What is the foundation of a dream? What is the foundation of your dream?
Director of Affirmative Action, LaNeeca Williams began the Martin Luther King breakfast celebration by delivering a speech suggesting to her audience that the heart should always be the foundation of not only your dreams, but everything that is done in this life.
Following the speech, attendees were introduced to the keynote speaker Professor C. Omar Montgomery from the University of Colorado in Denver.
Montgomery began his speech by reminding his audience that this year marked the 50-year anniversary of the delivery of the “I have a dream” speech by Dr. King, as well as the 150-year anniversary of Abraham Lincoln signing the Emancipation Proclamation.
The audience was prompted to recognize that on this day, the wishes and dreams of history would come full circle as America honored its first African American President, Barack Obama, as he was re-inaugurated for a second term into the White House.
Montgomery told audience members a story on how his own mother woke up at 4 a.m. in the morning to drive a city bus into the roughest parts of the city, in order to provide for his family. While his mother drove those individuals to help assist them in accomplishing their dreams, Montgomery was on the road accomplishing his very own.

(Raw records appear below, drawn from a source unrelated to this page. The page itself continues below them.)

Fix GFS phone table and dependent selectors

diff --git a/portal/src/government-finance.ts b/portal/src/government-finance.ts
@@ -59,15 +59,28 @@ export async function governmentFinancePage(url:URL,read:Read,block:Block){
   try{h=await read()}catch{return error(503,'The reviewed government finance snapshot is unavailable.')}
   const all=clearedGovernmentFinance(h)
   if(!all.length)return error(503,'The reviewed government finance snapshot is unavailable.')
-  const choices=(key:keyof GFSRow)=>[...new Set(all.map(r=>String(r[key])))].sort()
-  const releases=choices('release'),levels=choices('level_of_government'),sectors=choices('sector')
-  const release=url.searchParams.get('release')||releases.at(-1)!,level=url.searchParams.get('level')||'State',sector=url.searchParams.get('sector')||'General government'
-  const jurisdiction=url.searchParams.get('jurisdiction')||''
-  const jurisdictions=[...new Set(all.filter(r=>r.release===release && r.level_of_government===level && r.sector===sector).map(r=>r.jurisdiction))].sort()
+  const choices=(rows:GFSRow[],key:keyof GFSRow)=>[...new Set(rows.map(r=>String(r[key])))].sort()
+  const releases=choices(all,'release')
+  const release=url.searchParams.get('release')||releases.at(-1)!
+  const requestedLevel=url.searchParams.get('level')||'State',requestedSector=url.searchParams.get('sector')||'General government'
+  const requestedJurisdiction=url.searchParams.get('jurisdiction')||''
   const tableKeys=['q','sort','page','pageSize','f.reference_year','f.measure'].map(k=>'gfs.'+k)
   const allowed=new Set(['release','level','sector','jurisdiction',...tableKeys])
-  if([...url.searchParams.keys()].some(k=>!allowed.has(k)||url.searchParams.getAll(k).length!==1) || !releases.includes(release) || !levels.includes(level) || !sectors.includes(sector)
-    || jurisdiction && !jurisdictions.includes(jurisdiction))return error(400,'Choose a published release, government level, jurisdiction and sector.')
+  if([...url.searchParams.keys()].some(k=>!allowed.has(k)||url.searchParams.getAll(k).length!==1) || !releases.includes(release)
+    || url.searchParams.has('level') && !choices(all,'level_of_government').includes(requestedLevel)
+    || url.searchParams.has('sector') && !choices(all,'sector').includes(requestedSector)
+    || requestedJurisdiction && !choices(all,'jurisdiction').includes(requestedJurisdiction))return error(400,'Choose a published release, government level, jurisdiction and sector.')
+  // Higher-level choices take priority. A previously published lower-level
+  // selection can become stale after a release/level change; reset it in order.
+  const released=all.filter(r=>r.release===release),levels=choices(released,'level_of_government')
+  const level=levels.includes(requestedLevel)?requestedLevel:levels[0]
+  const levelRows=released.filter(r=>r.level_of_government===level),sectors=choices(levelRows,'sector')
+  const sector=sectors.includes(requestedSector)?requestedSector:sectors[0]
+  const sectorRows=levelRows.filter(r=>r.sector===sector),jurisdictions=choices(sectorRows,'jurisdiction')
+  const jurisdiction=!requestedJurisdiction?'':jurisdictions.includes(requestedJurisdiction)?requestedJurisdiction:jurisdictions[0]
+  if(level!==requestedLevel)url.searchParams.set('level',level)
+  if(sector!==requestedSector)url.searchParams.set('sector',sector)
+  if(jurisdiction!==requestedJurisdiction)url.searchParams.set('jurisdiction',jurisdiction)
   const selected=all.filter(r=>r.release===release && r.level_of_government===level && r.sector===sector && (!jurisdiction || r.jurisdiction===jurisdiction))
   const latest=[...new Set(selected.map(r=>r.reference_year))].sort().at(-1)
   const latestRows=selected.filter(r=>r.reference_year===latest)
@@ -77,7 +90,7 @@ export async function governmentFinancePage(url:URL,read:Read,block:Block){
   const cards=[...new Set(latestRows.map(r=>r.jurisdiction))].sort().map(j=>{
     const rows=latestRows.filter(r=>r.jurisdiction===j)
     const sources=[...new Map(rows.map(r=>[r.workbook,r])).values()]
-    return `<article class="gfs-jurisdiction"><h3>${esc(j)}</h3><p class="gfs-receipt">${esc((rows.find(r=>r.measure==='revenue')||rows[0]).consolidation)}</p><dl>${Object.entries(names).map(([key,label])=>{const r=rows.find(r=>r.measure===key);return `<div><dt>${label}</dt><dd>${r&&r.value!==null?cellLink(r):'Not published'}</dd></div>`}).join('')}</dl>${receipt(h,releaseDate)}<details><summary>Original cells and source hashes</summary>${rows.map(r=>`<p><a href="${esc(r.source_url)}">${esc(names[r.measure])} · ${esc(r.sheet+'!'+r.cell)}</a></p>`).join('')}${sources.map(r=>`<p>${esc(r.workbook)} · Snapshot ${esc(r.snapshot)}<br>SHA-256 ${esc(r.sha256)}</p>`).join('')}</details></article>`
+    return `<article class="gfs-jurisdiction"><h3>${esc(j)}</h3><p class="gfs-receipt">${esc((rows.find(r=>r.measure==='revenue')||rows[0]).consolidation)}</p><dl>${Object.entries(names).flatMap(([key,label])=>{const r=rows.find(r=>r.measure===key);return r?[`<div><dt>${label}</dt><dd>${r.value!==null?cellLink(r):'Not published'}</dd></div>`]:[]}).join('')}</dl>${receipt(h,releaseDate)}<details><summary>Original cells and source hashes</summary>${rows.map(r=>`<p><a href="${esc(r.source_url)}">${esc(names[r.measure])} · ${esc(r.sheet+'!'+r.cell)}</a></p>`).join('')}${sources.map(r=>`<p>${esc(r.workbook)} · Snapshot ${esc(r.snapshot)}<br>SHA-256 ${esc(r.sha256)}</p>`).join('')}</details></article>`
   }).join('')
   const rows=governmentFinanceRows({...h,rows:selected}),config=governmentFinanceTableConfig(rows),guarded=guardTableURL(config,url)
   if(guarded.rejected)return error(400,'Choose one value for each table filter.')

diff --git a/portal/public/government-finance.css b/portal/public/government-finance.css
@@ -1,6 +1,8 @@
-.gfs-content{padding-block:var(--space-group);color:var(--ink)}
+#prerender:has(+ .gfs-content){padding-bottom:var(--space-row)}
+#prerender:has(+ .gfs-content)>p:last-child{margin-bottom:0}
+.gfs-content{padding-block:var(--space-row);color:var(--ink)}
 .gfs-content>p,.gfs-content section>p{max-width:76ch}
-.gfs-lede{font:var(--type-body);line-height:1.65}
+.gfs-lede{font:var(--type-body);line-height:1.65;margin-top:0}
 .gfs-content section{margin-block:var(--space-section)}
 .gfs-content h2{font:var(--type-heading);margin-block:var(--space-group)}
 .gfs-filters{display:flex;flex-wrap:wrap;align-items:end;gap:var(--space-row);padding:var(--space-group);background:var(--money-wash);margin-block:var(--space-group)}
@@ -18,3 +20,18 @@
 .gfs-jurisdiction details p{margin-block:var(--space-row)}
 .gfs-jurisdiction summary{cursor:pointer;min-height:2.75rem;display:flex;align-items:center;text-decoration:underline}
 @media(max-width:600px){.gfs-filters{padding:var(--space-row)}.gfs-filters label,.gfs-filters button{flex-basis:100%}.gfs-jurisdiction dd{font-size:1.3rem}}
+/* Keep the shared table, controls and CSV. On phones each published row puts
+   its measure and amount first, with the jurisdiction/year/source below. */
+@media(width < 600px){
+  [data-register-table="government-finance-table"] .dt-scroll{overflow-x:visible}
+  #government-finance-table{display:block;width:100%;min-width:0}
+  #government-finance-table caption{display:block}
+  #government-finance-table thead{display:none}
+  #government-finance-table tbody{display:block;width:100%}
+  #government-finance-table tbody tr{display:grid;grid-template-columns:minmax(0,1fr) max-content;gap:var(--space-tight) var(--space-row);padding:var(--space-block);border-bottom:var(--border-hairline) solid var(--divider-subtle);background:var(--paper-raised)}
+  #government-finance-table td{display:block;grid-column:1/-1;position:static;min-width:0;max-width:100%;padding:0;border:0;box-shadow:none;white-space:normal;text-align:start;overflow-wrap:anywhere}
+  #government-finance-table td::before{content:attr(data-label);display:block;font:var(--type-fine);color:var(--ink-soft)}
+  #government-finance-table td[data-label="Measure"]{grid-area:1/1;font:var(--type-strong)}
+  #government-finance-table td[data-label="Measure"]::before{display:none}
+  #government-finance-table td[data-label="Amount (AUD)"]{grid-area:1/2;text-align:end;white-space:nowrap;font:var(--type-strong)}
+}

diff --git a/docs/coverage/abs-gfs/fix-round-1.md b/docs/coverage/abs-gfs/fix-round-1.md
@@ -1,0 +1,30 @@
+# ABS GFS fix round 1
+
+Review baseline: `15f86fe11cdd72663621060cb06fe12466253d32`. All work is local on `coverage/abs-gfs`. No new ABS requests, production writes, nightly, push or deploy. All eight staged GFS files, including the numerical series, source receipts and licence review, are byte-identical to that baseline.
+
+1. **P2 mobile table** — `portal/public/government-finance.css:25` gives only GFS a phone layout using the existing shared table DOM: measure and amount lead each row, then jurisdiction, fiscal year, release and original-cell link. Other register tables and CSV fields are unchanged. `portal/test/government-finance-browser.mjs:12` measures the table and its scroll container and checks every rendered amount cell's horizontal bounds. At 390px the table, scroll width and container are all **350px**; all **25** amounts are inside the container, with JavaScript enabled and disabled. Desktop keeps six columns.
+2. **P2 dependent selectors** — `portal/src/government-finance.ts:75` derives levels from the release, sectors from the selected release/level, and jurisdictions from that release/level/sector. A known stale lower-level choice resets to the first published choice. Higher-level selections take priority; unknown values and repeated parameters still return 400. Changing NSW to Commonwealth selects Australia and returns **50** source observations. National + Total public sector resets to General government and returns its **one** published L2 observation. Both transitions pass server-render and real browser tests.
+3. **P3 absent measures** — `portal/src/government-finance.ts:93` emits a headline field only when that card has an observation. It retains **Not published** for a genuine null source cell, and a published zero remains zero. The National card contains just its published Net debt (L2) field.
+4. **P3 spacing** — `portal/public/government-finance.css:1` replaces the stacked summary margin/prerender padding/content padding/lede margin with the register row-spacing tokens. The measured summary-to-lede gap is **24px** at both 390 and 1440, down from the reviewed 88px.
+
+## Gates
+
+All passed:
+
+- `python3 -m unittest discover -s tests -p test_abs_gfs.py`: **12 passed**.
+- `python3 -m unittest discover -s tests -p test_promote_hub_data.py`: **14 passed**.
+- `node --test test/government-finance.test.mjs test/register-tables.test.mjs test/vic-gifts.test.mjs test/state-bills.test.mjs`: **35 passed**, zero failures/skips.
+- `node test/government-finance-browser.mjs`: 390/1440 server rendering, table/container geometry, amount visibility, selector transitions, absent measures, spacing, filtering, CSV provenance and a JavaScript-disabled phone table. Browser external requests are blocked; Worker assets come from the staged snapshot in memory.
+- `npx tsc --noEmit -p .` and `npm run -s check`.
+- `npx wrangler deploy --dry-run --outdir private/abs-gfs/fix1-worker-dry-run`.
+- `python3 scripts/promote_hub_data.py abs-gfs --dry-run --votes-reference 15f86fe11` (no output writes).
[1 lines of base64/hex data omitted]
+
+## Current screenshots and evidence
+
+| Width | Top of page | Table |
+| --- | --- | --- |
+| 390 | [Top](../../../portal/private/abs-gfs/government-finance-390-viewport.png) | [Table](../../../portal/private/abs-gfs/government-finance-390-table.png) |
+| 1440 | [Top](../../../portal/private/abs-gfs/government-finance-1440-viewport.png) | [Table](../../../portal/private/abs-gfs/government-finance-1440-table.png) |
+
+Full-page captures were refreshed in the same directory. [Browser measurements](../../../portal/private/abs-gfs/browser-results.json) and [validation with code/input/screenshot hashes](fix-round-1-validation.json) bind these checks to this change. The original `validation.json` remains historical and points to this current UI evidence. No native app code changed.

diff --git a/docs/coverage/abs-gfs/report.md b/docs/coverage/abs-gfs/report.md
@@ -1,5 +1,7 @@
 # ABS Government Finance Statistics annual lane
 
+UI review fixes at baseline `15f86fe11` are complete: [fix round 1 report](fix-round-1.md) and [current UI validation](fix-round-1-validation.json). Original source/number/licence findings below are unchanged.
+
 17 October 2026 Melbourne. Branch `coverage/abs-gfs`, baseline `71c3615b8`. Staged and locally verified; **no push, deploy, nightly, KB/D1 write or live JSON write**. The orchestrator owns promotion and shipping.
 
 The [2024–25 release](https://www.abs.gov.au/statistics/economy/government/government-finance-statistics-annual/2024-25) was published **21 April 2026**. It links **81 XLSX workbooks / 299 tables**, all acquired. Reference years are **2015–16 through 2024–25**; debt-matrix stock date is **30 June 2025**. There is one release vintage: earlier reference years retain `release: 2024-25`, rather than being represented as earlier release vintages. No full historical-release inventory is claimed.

Montgomery told his audience that he is committed to reaching into the slums and the ghettos to the inner city youth; teaching them that they don’t have to become a product of their environment.
“When I pull into a new city I tell the cab driver take me to the hood, people say why would you want to go there? They’re ghetto. So I’m ghetto,” Montgomery said
Although Montgomery is sometimes criticized for this approach in socializing with people from those areas, he still feels it is one of the most imperative aspects of what he does and this demonstrates the reaching back into the slums portion of Martin Luther King’s dream.
Following Montgomery’s speech, Jibrail Dibble, sophomore, business major delivered her rendition of Dr. Kings “I have a dream” speech, entitled “Building the dream”, to an audience filled with people of all different races and ethnicities.
“50 years later the dream is realized, people of all ages, races, gender and sexuality can call each other friend without the fear of damnation,” Dibble said. “Although we face the difficulties of today and tomorrow, we still have a dream. It is a dream deeply rooted into the American dream.”
“This was a very good way to pay respect for all Dr. King’s accomplishments; he really deserves all of this, if only he were alive to see the re-inauguration of our first black president,” Kelvin Watson, a sophomore computer information systems major who was in attendance for the celebration, said